Assignment
Without including the pictures, copy each line below exactly as it reads.

Exercise input
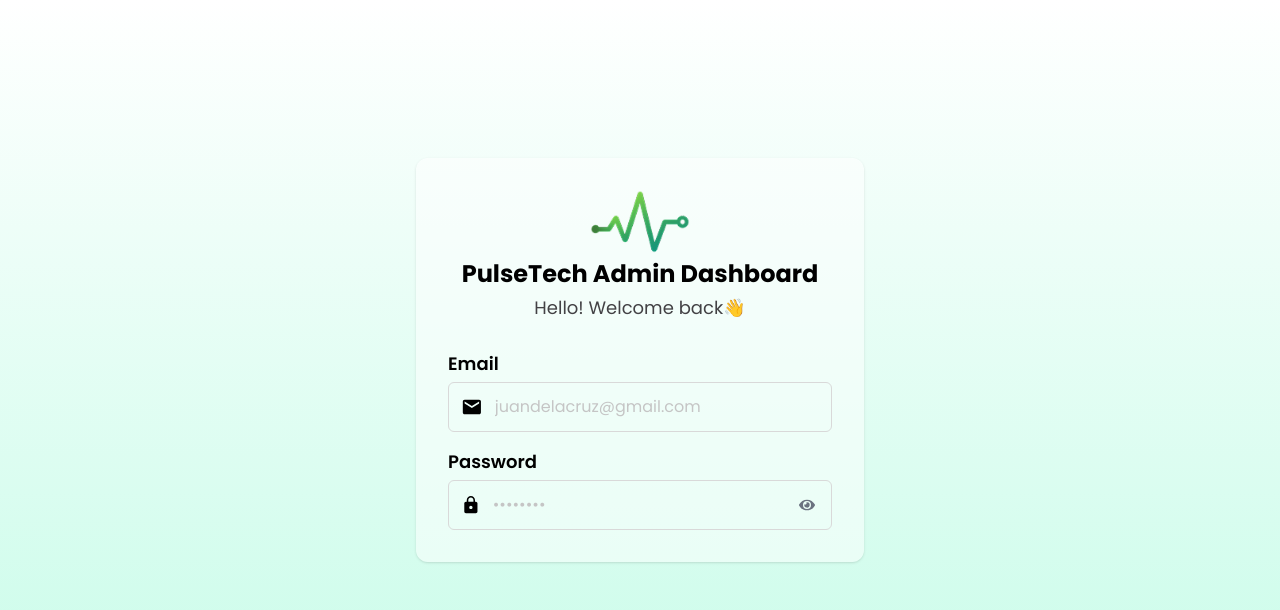
Repository: ShyrineJardin/pulse_admin
Page: /
The author's editor kept a copy of each file at every save. The page is drawn from the files as they stood at one save, then again after the next save.
The browser window is 1280 px wide. The pictures show the whole page.
The project was rebuilt for these pictures with package versions that can differ from the ones it lists, and the page was loaded fresh each time.

Above is the page before, as saved 2026-03-25 11:22:20.

### src/index.css
@import url('https://fonts.googleapis.com/css2?family=Inter:ital,opsz,wght@0,14..32,100..900;1,14..32,100..900&family=Poppins:ital,wght@0,100;0,200;0,300;0,400;0,500;0,600;0,700;0,800;0,900;1,100;1,200;1,300;1,400;1,500;1,600;1,700;1,800;1,900&display=swap');

@tailwind base;
@tailwind components;
@tailwind utilities;

*{
    margin: 0;
    padding: 0;
    box-sizing: border-box;
}

body {
    font-family: poppins, sans-serif;
}

### src/App.js
import Login from "./components/Login";

function App() {
  return (
    <div className="App">
      <Login />
    </div>
  );
}

export default App;

### src/components/Login.jsx
import {React, useState} from "react";
import { MdEmail, MdLock } from "react-icons/md";
import { FaEye, FaEyeSlash } from "react-icons/fa";


const Login = () => {
  const [showPassword, setShowPassword] = useState(false);

  return (
   <div className="flex items-center justify-center h-screen bg-gradient-to-b from-white to-[#C9FCE9]">
        <div className="w-full max-w-sm md:max-w-md p-8 space-y-6 bg-white/50 rounded-xl shadow">
            <div className="flex flex-col text-center gap-1">
                <img src="/logo.png" alt="pulse logo" className="lg:h-16 h-14 mx-auto" />
                <h2 className="font-bold text-xl lg:text-2xl">PulseTech Admin Dashboard</h2>
                <p className="text-subtext text-base lg:text-lg">Hello! Welcome back👋</p>

                <form action="">
                    <div className="flex flex-col gap-4 mt-6">
                        <div className="flex flex-col gap-1">
                            <h3 className="text-left font-semibold text-lg">Email</h3>
                            <div className="flex items-center gap-3 bg-#F6F6F6 p-3 border border-[#D9D9D9] rounded-md focus-within:ring-2 focus-within:ring-primary">
                                <MdEmail className="h-6 w-6" />
                                <input type="email" placeholder="juandelacruz@gmail.com" className=" placeholder:text-[#C5C5C5] bg-transparent outline-none w-full" />
                            </div>
                        </div>
                        <div className="flex flex-col gap-1">
                            <h3 className="text-left font-semibold text-lg">Password</h3>
                            <div className="flex items-center gap-3 bg-#F6F6F6 p-3 border border-[#D9D9D9] rounded-md focus-within:ring-2 focus-within:ring-primary">
                                <MdLock className="h-6 w-6" />
                                <input
                                    type={showPassword ? "text" : "password"}
                                    placeholder="••••••••"
                                    className="placeholder:text-[#C5C5C5] bg-transparent outline-none w-full"
                                />
                                <button
                                    type="button"
                                    onClick={() => setShowPassword(!showPassword)}
                                    className="text-gray-500 h-6 w-6 hover:text-gray-700"
                                >
                                    {showPassword ? <FaEyeSlash /> : <FaEye />}
                                </button>
                            </div>
                        </div>
                    </div>
                </form>
            </div>

        </div>
    </div>
  );
}

export default Login;

### tailwind.config.js
/** @type {import('tailwindcss').Config} */
module.exports = {
  content: [
    "./src/**/*.{js,jsx,ts,tsx}",
  ],
  theme: {
    extend: {
        colors: {
          'subtext': '#434245',
          'primary': '#75EEA5',
        },
    }
  },
  plugins: [],
}

Loaded but not shown: public/index.html (common file); src/index.js (common file); src/reportWebVitals.js (common file)

After the next save:
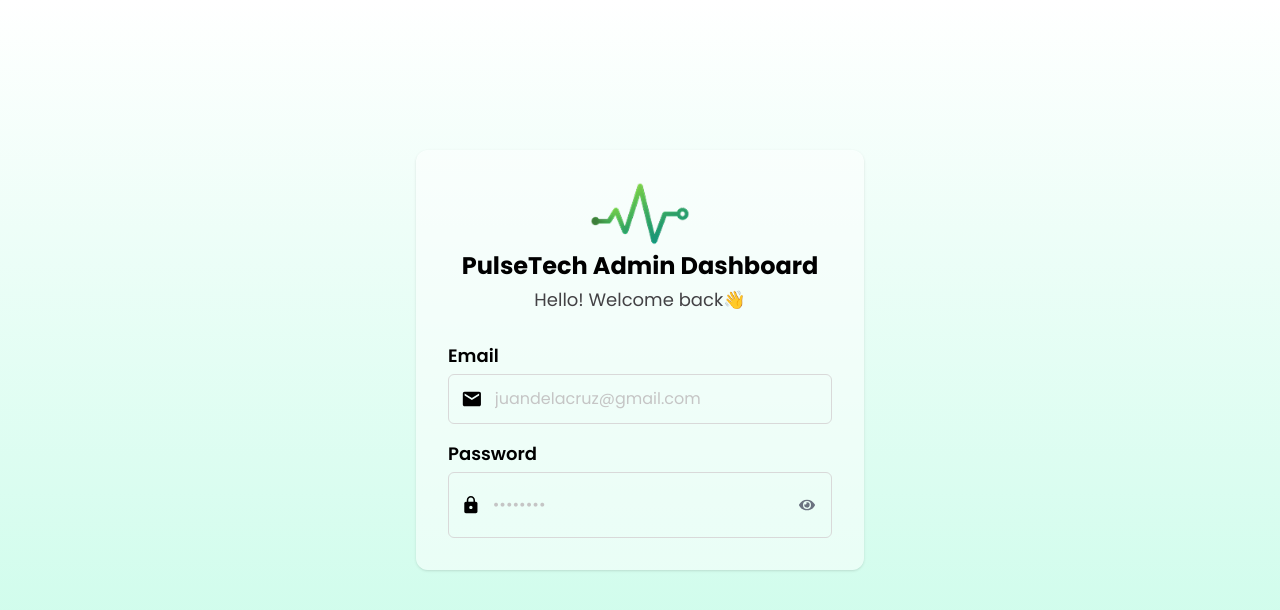
Saved 13 s later.
--- a/src/components/Login.jsx
+++ b/src/components/Login.jsx
@@ -35,7 +35,7 @@ const Login = () => {
                                 <button
                                     type="button"
                                     onClick={() => setShowPassword(!showPassword)}
-                                    className="text-gray-500 h-6 w-6 hover:text-gray-700"
+                                    className="text-gray-500 h-10 w-6 hover:text-gray-700"
                                 >
                                     {showPassword ? <FaEyeSlash /> : <FaEye />}
                                 </button>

Task solution
Repository: ShyrineJardin/pulse_admin
Page: /
The author's editor kept a copy of each file at every save. The page is drawn from the files as they stood at one save, then again after the next save.
The browser window is 1280 px wide. The pictures show the whole page.
The project was rebuilt for these pictures with package versions that can differ from the ones it lists, and the page was loaded fresh each time.

Above is the page before, as saved 2026-03-25 11:22:20.

### src/index.css
@import url('https://fonts.googleapis.com/css2?family=Inter:ital,opsz,wght@0,14..32,100..900;1,14..32,100..900&family=Poppins:ital,wght@0,100;0,200;0,300;0,400;0,500;0,600;0,700;0,800;0,900;1,100;1,200;1,300;1,400;1,500;1,600;1,700;1,800;1,900&display=swap');

@tailwind base;
@tailwind components;
@tailwind utilities;

*{
    margin: 0;
    padding: 0;
    box-sizing: border-box;
}

body {
    font-family: poppins, sans-serif;
}

### src/App.js
import Login from "./components/Login";

function App() {
  return (
    <div className="App">
      <Login />
    </div>
  );
}

export default App;

### src/components/Login.jsx
import {React, useState} from "react";
import { MdEmail, MdLock } from "react-icons/md";
import { FaEye, FaEyeSlash } from "react-icons/fa";


const Login = () => {
  const [showPassword, setShowPassword] = useState(false);

  return (
   <div className="flex items-center justify-center h-screen bg-gradient-to-b from-white to-[#C9FCE9]">
        <div className="w-full max-w-sm md:max-w-md p-8 space-y-6 bg-white/50 rounded-xl shadow">
            <div className="flex flex-col text-center gap-1">
                <img src="/logo.png" alt="pulse logo" className="lg:h-16 h-14 mx-auto" />
                <h2 className="font-bold text-xl lg:text-2xl">PulseTech Admin Dashboard</h2>
                <p className="text-subtext text-base lg:text-lg">Hello! Welcome back👋</p>

                <form action="">
                    <div className="flex flex-col gap-4 mt-6">
                        <div className="flex flex-col gap-1">
                            <h3 className="text-left font-semibold text-lg">Email</h3>
                            <div className="flex items-center gap-3 bg-#F6F6F6 p-3 border border-[#D9D9D9] rounded-md focus-within:ring-2 focus-within:ring-primary">
                                <MdEmail className="h-6 w-6" />
                                <input type="email" placeholder="juandelacruz@gmail.com" className=" placeholder:text-[#C5C5C5] bg-transparent outline-none w-full" />
                            </div>
                        </div>
                        <div className="flex flex-col gap-1">
                            <h3 className="text-left font-semibold text-lg">Password</h3>
                            <div className="flex items-center gap-3 bg-#F6F6F6 p-3 border border-[#D9D9D9] rounded-md focus-within:ring-2 focus-within:ring-primary">
                                <MdLock className="h-6 w-6" />
                                <input
                                    type={showPassword ? "text" : "password"}
                                    placeholder="••••••••"
                                    className="placeholder:text-[#C5C5C5] bg-transparent outline-none w-full"
                                />
                                <button
                                    type="button"
                                    onClick={() => setShowPassword(!showPassword)}
                                    className="text-gray-500 h-6 w-6 hover:text-gray-700"
                                >
                                    {showPassword ? <FaEyeSlash /> : <FaEye />}
                                </button>
                            </div>
                        </div>
                    </div>
                </form>
            </div>

        </div>
    </div>
  );
}

export default Login;

### tailwind.config.js
/** @type {import('tailwindcss').Config} */
module.exports = {
  content: [
    "./src/**/*.{js,jsx,ts,tsx}",
  ],
  theme: {
    extend: {
        colors: {
          'subtext': '#434245',
          'primary': '#75EEA5',
        },
    }
  },
  plugins: [],
}

Loaded but not shown: public/index.html (common file); src/index.js (common file); src/reportWebVitals.js (common file)

After the next save:
Saved 13 s later.
--- a/src/components/Login.jsx
+++ b/src/components/Login.jsx
@@ -35,7 +35,7 @@ const Login = () => {
                                 <button
                                     type="button"
                                     onClick={() => setShowPassword(!showPassword)}
-                                    className="text-gray-500 h-6 w-6 hover:text-gray-700"
+                                    className="text-gray-500 h-10 w-6 hover:text-gray-700"
                                 >
                                     {showPassword ? <FaEyeSlash /> : <FaEye />}
                                 </button>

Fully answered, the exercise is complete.